One very clear habit of the Yes! couples was a mutual friendship with other positive, supportive couples, including mentors. So it makes sense that churchgoing Yes! couples were highly likely to mention the need not just to go to church but also to be plugged in and active in their faith community. These couples mentioned being in home groups together, doing group Bible studies, engaging in service projects together, and so on—all of which are venues that provide opportunities to befriend, get support from, and share life with others.
3. They Share Key Values
Although I certainly spoke to some Yes! couples where the two partners identified with two different faiths, I found that to be a less common situation. One of the reasons that many committed churchgoing Yes! couples were happy is that both spouses were trying to adhere to a higher, external standard (the Bible) that they both agreed on, and thus they weren’t as likely to have a severe clash of values about important life topics such as parenting, sex, and money.
4. They Focus on Serving Their Spouses, Rather Than on Being Served

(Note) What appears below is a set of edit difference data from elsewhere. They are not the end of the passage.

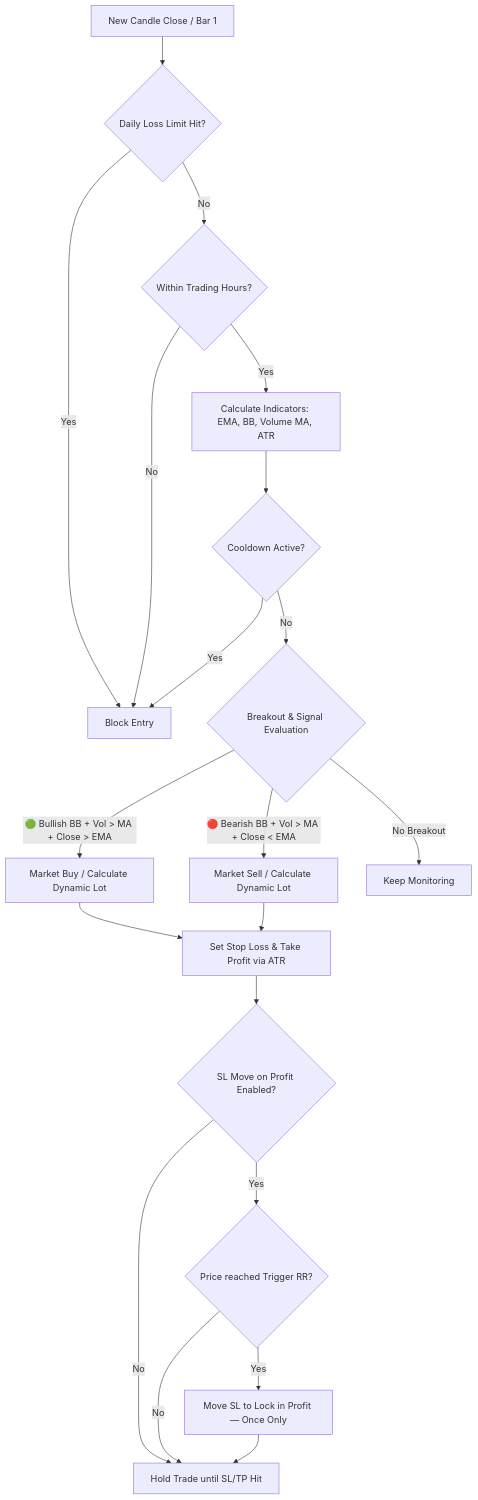
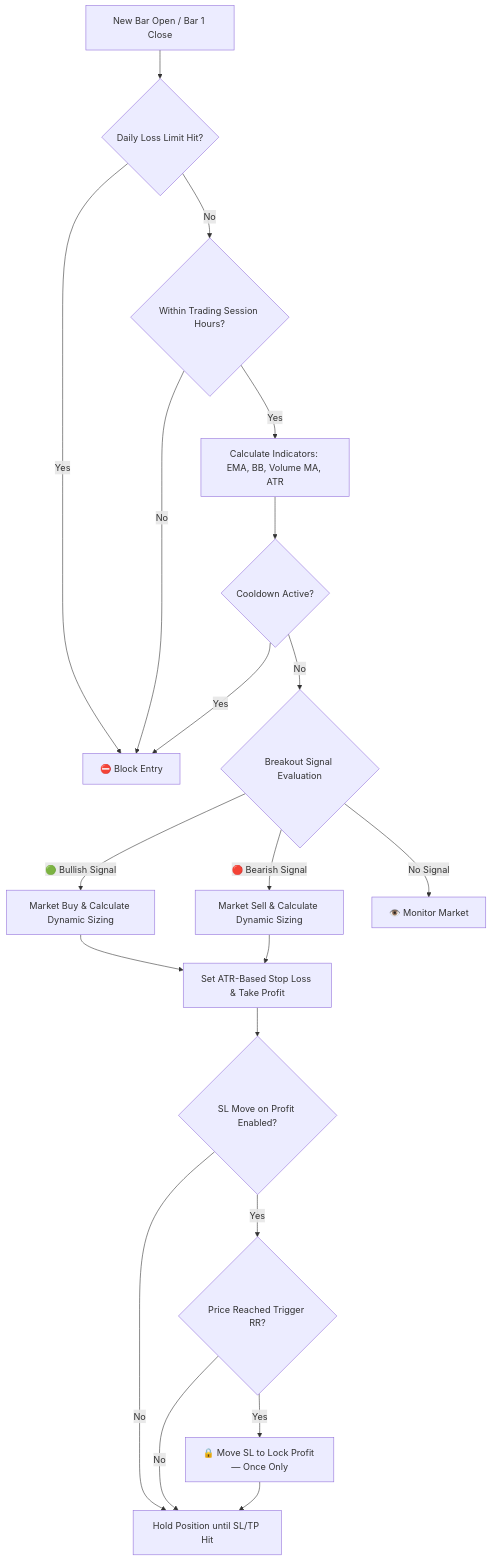
One commit to jzd101/breakout-follow-101 changed the first of 2 diagrams in README.md. Above: the diagram before and after it, drawn with Mermaid. The commit also changed other lines of this file, not shown here.

````diff
--- a/README.md
+++ b/README.md
@@ -66,22 +79,26 @@
 ```mermaid
-graph TD
-    A[New Candle Close / Bar 1] --> B{Daily Loss Limit Hit?}
-    B -- Yes --> C[Block Entry]
-    B -- No --> D{Within Trading Hours?}
+flowchart TD
+    A[New Bar Open / Bar 1 Close] --> B{Daily Loss Limit Hit?}
+    B -- Yes --> C[⛔ Block Entry]
+    B -- No --> D{Within Trading Session Hours?}
     D -- No --> C
     D -- Yes --> E[Calculate Indicators: EMA, BB, Volume MA, ATR]
     E --> CC{Cooldown Active?}
     CC -- Yes --> C
-    CC -- No --> F{Breakout & Signal Evaluation}
-    F -- 🟢 Bullish BB + Vol > MA + Close > EMA --> G[Market Buy / Calculate Dynamic Lot]
-    F -- 🔴 Bearish BB + Vol > MA + Close < EMA --> H[Market Sell / Calculate Dynamic Lot]
-    F -- No Breakout --> I[Keep Monitoring]
-    G --> J[Set Stop Loss & Take Profit via ATR]
+    CC -- No --> F{Breakout Signal Evaluation}
+
+    F -- 🟢 Bullish Signal --> G[Market Buy & Calculate Dynamic Sizing]
+    F -- 🔴 Bearish Signal --> H[Market Sell & Calculate Dynamic Sizing]
+    F -- No Signal --> I[👁️ Monitor Market]
+
+    G --> J[Set ATR-Based Stop Loss & Take Profit]
     H --> J
+
     J --> K{SL Move on Profit Enabled?}
-    K -- Yes --> L{Price reached Trigger RR?}
-    K -- No --> M[Hold Trade until SL/TP Hit]
-    L -- Yes --> N[Move SL to Lock in Profit — Once Only]
+    K -- Yes --> L{Price Reached Trigger RR?}
+    K -- No --> M[Hold Position until SL/TP Hit]
+
+    L -- Yes --> N[🔒 Move SL to Lock Profit — Once Only]
     L -- No --> M
     N --> M
 ```
````
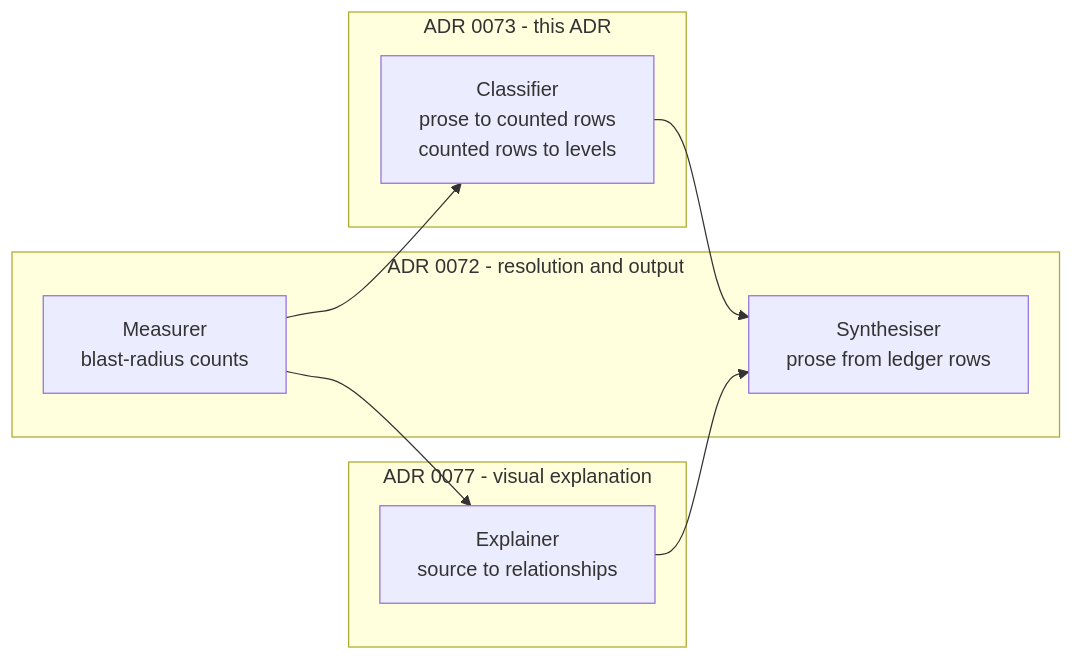
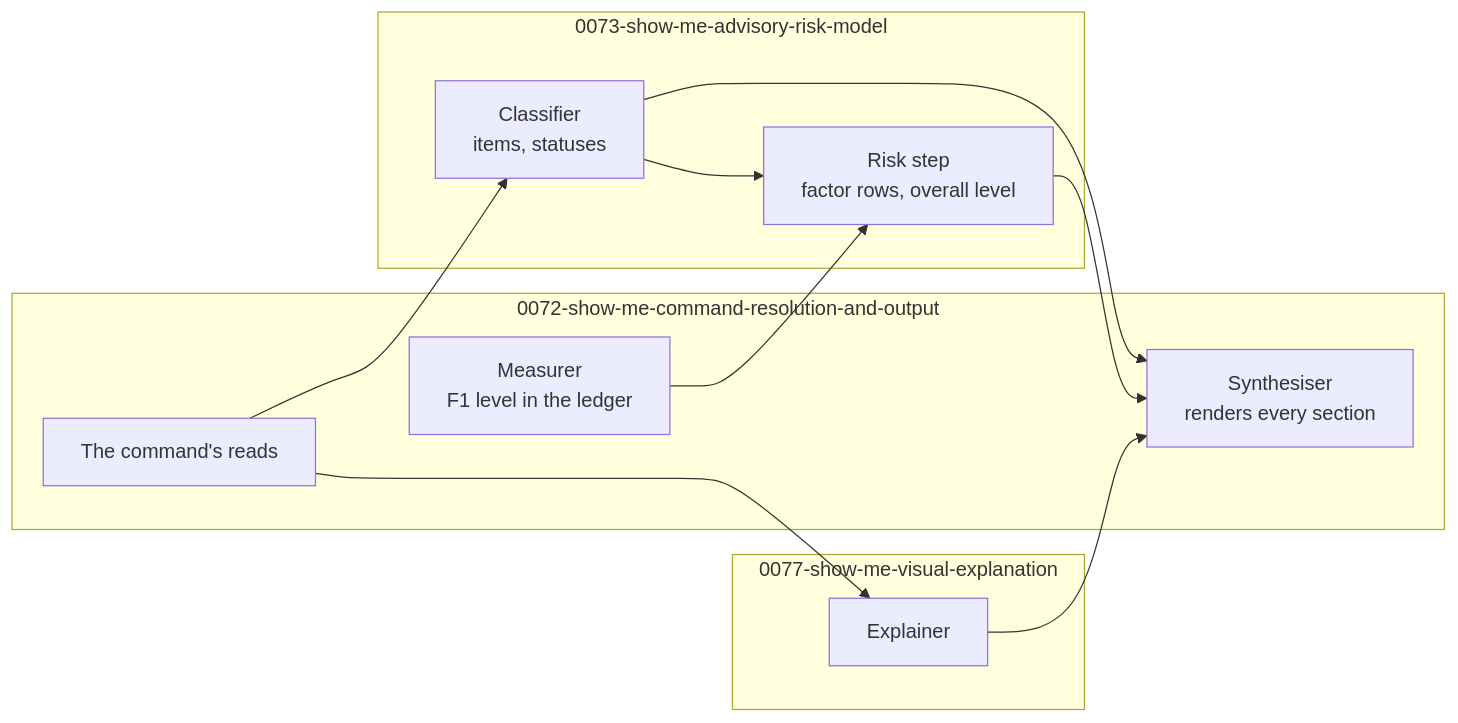
Before and after one commit to BrighterCommand/Brighter: the second of 2 diagrams in docs/adr/0073-show-me-advisory-risk-model.md, drawn with Mermaid. The commit also changed other lines of this file and 6 other files, not shown here.

````diff
--- a/docs/adr/0073-show-me-advisory-risk-model.md
+++ b/docs/adr/0073-show-me-advisory-risk-model.md
@@ -128,17 +164,22 @@
 ```mermaid
 flowchart LR
-    subgraph ADR0072["ADR 0072 - resolution and output"]
-        M["Measurer<br/>blast-radius counts"]
-        S["Synthesiser<br/>prose from ledger rows"]
+    subgraph ADR0072["0072-show-me-command-resolution-and-output"]
+        M["Measurer<br/>F1 level in the ledger"]
+        RD["The command's reads"]
+        S["Synthesiser<br/>renders every section"]
     end
-    subgraph ADR0073["ADR 0073 - this ADR"]
-        CL["Classifier<br/>prose to counted rows<br/>counted rows to levels"]
+    subgraph ADR0073["0073-show-me-advisory-risk-model"]
+        CL["Classifier<br/>items, statuses"]
+        RK["Risk step<br/>factor rows, overall level"]
     end
-    subgraph ADR0077["ADR 0077 - visual explanation"]
-        EX["Explainer<br/>source to relationships"]
+    subgraph ADR0077["0077-show-me-visual-explanation"]
+        EX["Explainer"]
     end
-    M --> CL
+    RD --> CL
+    RD --> EX
+    CL --> RK
+    M --> RK
     CL --> S
-    M --> EX
+    RK --> S
     EX --> S
 ```
````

The importance of a focus on serving rather than being served received multiple mentions regardless of whether or not the person I was talking to was a person of faith. But the vast majority of Christian couples I interviewed brought it up.
5. They Look to God for That Power to Be Selfless— Because It Doesn’t Come Naturally!
The Yes! couples mentioned the deepdown struggle [to be selfless]. But they also frequently mentioned the answer— and it wasn’t simple willpower. Because if selfishness is indeed (as the Bible says) deep down in our natures, it would be pretty hard to generate enough willpower to consistently do the selfless, loving, giving thing. Every. Single. Time. Now, obviously, none of us can truly be perfectly selfless! But the Bible does give hope that a higher power is available to help. For example, in one of his letters, the apostle Paul wrote, “See that no one pays back evil for evil, but always try to do good to each other and to everyone else.” He then promises, “God will make this happen, for he who calls you is faithful.” I’m sure that is why many of the Yes! couples emphasized the need to rely on God’s power—not our own.
6. Ultimately, They Trust God for the Outcome
I have spoken to enough couples on both ends of the happiness spectrum to know that it can be scary to commit to meeting your spouse’s needs regardless of whether you expect to get your own needs met. But a powerful paradox can be hiding in that exchange. In fact, trusting God instead of another to meet your needs might be the most enduring security-producing choice you ever make.
How About Door Number Three?
Ultimately, it was clear that looking higher allowed the happiest marriages to flourish because each partner was looking to God for fulfillment and security and was not looking to marriage for something it was not designed to deliver. A large number of Yes! couples emphasized that although it is wonderful to want and to work for happy marriages, expecting marriage (or our spouses) to make us happy is a trap, since there is no human relationship that holds the key to happiness. Only God can provide that ultimate fulfillment we are all longing for.